START Extracted records
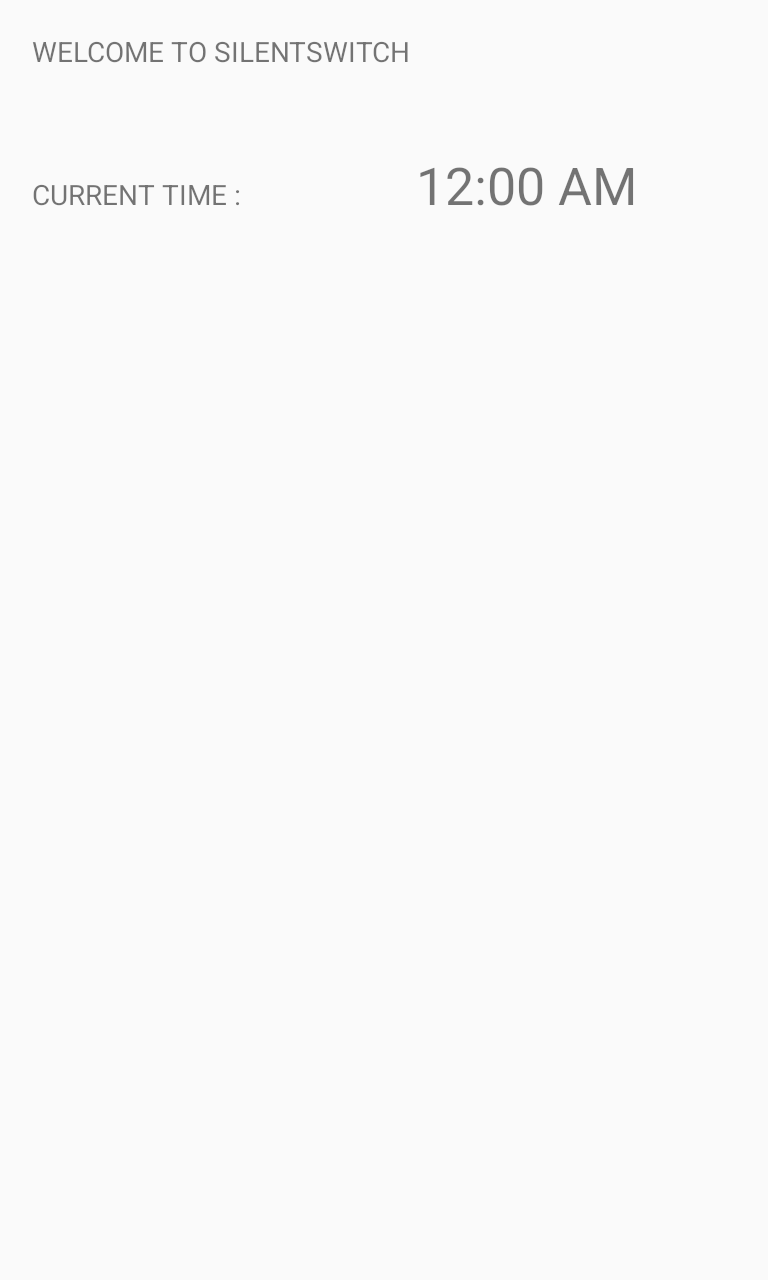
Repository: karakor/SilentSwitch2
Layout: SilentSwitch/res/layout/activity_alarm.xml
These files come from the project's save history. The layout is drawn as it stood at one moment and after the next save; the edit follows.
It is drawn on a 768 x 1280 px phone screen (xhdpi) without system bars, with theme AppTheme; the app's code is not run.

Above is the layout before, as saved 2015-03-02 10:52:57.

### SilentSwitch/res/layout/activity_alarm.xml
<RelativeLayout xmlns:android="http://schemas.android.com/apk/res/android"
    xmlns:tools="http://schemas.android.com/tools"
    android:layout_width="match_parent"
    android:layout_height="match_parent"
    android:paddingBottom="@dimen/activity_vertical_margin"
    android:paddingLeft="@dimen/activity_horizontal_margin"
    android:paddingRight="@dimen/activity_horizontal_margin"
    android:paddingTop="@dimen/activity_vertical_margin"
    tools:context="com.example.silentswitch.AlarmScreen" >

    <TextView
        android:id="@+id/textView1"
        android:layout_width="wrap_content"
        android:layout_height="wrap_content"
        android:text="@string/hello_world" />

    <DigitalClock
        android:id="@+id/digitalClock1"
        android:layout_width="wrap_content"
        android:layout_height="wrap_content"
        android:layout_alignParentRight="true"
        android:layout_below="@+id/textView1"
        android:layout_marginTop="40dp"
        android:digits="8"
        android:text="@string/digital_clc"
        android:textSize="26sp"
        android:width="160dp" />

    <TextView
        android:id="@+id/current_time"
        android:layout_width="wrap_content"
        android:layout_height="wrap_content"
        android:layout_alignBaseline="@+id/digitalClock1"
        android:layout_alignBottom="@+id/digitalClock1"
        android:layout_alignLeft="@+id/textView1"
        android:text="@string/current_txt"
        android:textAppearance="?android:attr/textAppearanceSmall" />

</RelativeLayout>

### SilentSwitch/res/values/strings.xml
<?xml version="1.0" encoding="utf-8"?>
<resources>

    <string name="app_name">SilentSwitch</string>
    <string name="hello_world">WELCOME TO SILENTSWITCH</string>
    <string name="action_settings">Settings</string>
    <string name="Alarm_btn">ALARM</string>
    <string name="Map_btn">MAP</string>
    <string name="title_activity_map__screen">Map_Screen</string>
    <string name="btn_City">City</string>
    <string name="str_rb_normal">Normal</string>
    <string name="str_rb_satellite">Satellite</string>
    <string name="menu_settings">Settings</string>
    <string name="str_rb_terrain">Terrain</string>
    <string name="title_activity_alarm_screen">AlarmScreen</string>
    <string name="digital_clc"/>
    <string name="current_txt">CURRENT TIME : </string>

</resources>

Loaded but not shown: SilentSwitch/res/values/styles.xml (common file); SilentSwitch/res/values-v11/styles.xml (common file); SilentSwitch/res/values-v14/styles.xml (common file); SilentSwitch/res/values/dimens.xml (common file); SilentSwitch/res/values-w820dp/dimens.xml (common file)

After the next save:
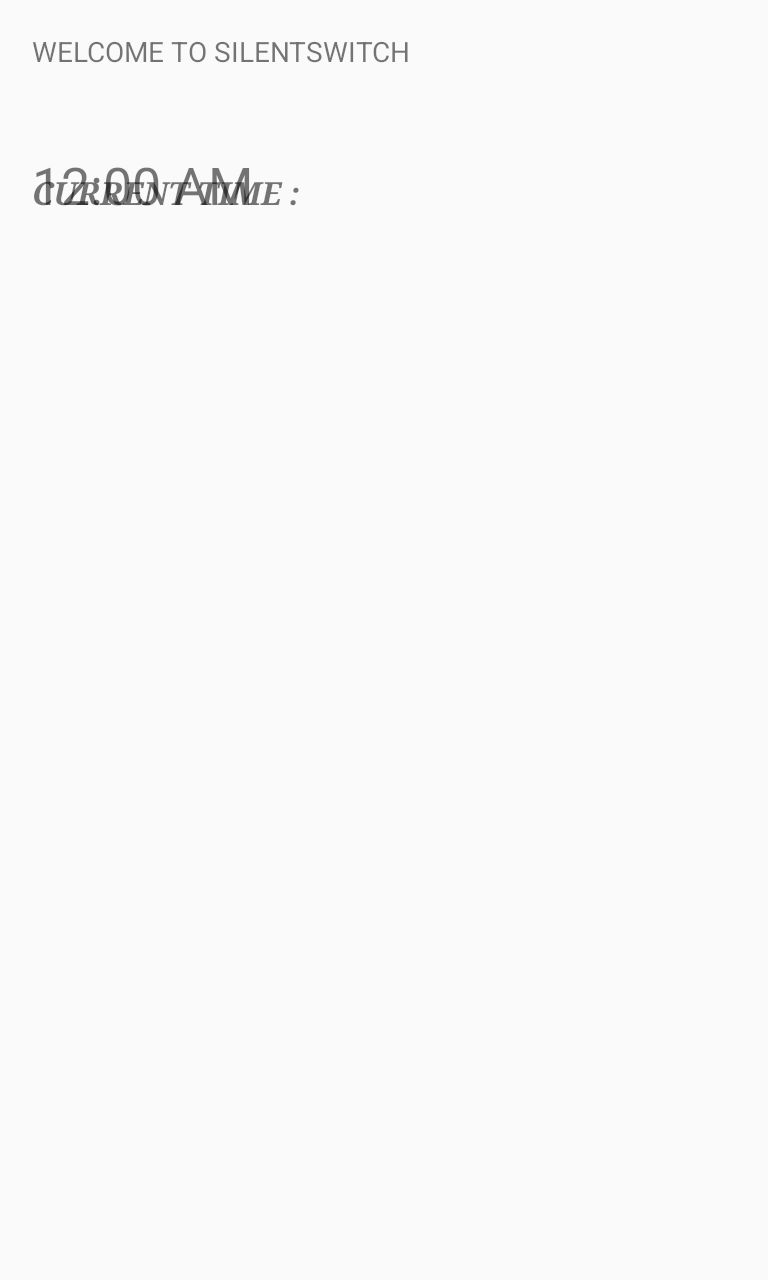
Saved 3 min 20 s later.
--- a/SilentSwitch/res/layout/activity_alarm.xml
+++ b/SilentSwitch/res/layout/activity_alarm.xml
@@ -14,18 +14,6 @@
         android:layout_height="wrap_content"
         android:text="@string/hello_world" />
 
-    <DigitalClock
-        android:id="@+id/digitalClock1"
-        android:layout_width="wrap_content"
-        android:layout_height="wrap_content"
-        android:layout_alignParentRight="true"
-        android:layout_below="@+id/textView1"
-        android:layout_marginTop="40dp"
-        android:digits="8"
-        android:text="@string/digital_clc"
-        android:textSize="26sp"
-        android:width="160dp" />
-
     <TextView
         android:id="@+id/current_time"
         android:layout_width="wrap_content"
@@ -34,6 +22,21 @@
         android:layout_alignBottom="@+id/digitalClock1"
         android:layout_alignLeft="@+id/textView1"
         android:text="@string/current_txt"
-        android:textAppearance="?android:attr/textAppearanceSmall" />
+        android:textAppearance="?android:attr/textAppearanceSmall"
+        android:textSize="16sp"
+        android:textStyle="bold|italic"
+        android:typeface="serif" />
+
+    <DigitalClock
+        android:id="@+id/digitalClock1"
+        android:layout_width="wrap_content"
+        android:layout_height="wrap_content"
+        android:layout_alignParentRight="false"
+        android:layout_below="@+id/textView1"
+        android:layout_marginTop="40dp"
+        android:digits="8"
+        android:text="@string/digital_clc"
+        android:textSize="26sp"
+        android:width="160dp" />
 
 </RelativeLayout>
END Extracted records
**Assignment**
Every line above is to be duplicated exactly; no picture should be carried over.

**Solution for this exercise**
Repository: karakor/SilentSwitch2
Layout: SilentSwitch/res/layout/activity_alarm.xml
These files come from the project's save history. The layout is drawn as it stood at one moment and after the next save; the edit follows.
It is drawn on a 768 x 1280 px phone screen (xhdpi) without system bars, with theme AppTheme; the app's code is not run.

Above is the layout before, as saved 2015-03-02 10:52:57.

### SilentSwitch/res/layout/activity_alarm.xml
<RelativeLayout xmlns:android="http://schemas.android.com/apk/res/android"
    xmlns:tools="http://schemas.android.com/tools"
    android:layout_width="match_parent"
    android:layout_height="match_parent"
    android:paddingBottom="@dimen/activity_vertical_margin"
    android:paddingLeft="@dimen/activity_horizontal_margin"
    android:paddingRight="@dimen/activity_horizontal_margin"
    android:paddingTop="@dimen/activity_vertical_margin"
    tools:context="com.example.silentswitch.AlarmScreen" >

    <TextView
        android:id="@+id/textView1"
        android:layout_width="wrap_content"
        android:layout_height="wrap_content"
        android:text="@string/hello_world" />

    <DigitalClock
        android:id="@+id/digitalClock1"
        android:layout_width="wrap_content"
        android:layout_height="wrap_content"
        android:layout_alignParentRight="true"
        android:layout_below="@+id/textView1"
        android:layout_marginTop="40dp"
        android:digits="8"
        android:text="@string/digital_clc"
        android:textSize="26sp"
        android:width="160dp" />

    <TextView
        android:id="@+id/current_time"
        android:layout_width="wrap_content"
        android:layout_height="wrap_content"
        android:layout_alignBaseline="@+id/digitalClock1"
        android:layout_alignBottom="@+id/digitalClock1"
        android:layout_alignLeft="@+id/textView1"
        android:text="@string/current_txt"
        android:textAppearance="?android:attr/textAppearanceSmall" />

</RelativeLayout>

### SilentSwitch/res/values/strings.xml
<?xml version="1.0" encoding="utf-8"?>
<resources>

    <string name="app_name">SilentSwitch</string>
    <string name="hello_world">WELCOME TO SILENTSWITCH</string>
    <string name="action_settings">Settings</string>
    <string name="Alarm_btn">ALARM</string>
    <string name="Map_btn">MAP</string>
    <string name="title_activity_map__screen">Map_Screen</string>
    <string name="btn_City">City</string>
    <string name="str_rb_normal">Normal</string>
    <string name="str_rb_satellite">Satellite</string>
    <string name="menu_settings">Settings</string>
    <string name="str_rb_terrain">Terrain</string>
    <string name="title_activity_alarm_screen">AlarmScreen</string>
    <string name="digital_clc"/>
    <string name="current_txt">CURRENT TIME : </string>

</resources>

Loaded but not shown: SilentSwitch/res/values/styles.xml (common file); SilentSwitch/res/values-v11/styles.xml (common file); SilentSwitch/res/values-v14/styles.xml (common file); SilentSwitch/res/values/dimens.xml (common file); SilentSwitch/res/values-w820dp/dimens.xml (common file)

After the next save:
Saved 3 min 20 s later.
--- a/SilentSwitch/res/layout/activity_alarm.xml
+++ b/SilentSwitch/res/layout/activity_alarm.xml
@@ -14,18 +14,6 @@
         android:layout_height="wrap_content"
         android:text="@string/hello_world" />
 
-    <DigitalClock
-        android:id="@+id/digitalClock1"
-        android:layout_width="wrap_content"
-        android:layout_height="wrap_content"
-        android:layout_alignParentRight="true"
-        android:layout_below="@+id/textView1"
-        android:layout_marginTop="40dp"
-        android:digits="8"
-        android:text="@string/digital_clc"
-        android:textSize="26sp"
-        android:width="160dp" />
-
     <TextView
         android:id="@+id/current_time"
         android:layout_width="wrap_content"
@@ -34,6 +22,21 @@
         android:layout_alignBottom="@+id/digitalClock1"
         android:layout_alignLeft="@+id/textView1"
         android:text="@string/current_txt"
-        android:textAppearance="?android:attr/textAppearanceSmall" />
+        android:textAppearance="?android:attr/textAppearanceSmall"
+        android:textSize="16sp"
+        android:textStyle="bold|italic"
+        android:typeface="serif" />
+
+    <DigitalClock
+        android:id="@+id/digitalClock1"
+        android:layout_width="wrap_content"
+        android:layout_height="wrap_content"
+        android:layout_alignParentRight="false"
+        android:layout_below="@+id/textView1"
+        android:layout_marginTop="40dp"
+        android:digits="8"
+        android:text="@string/digital_clc"
+        android:textSize="26sp"
+        android:width="160dp" />
 
 </RelativeLayout>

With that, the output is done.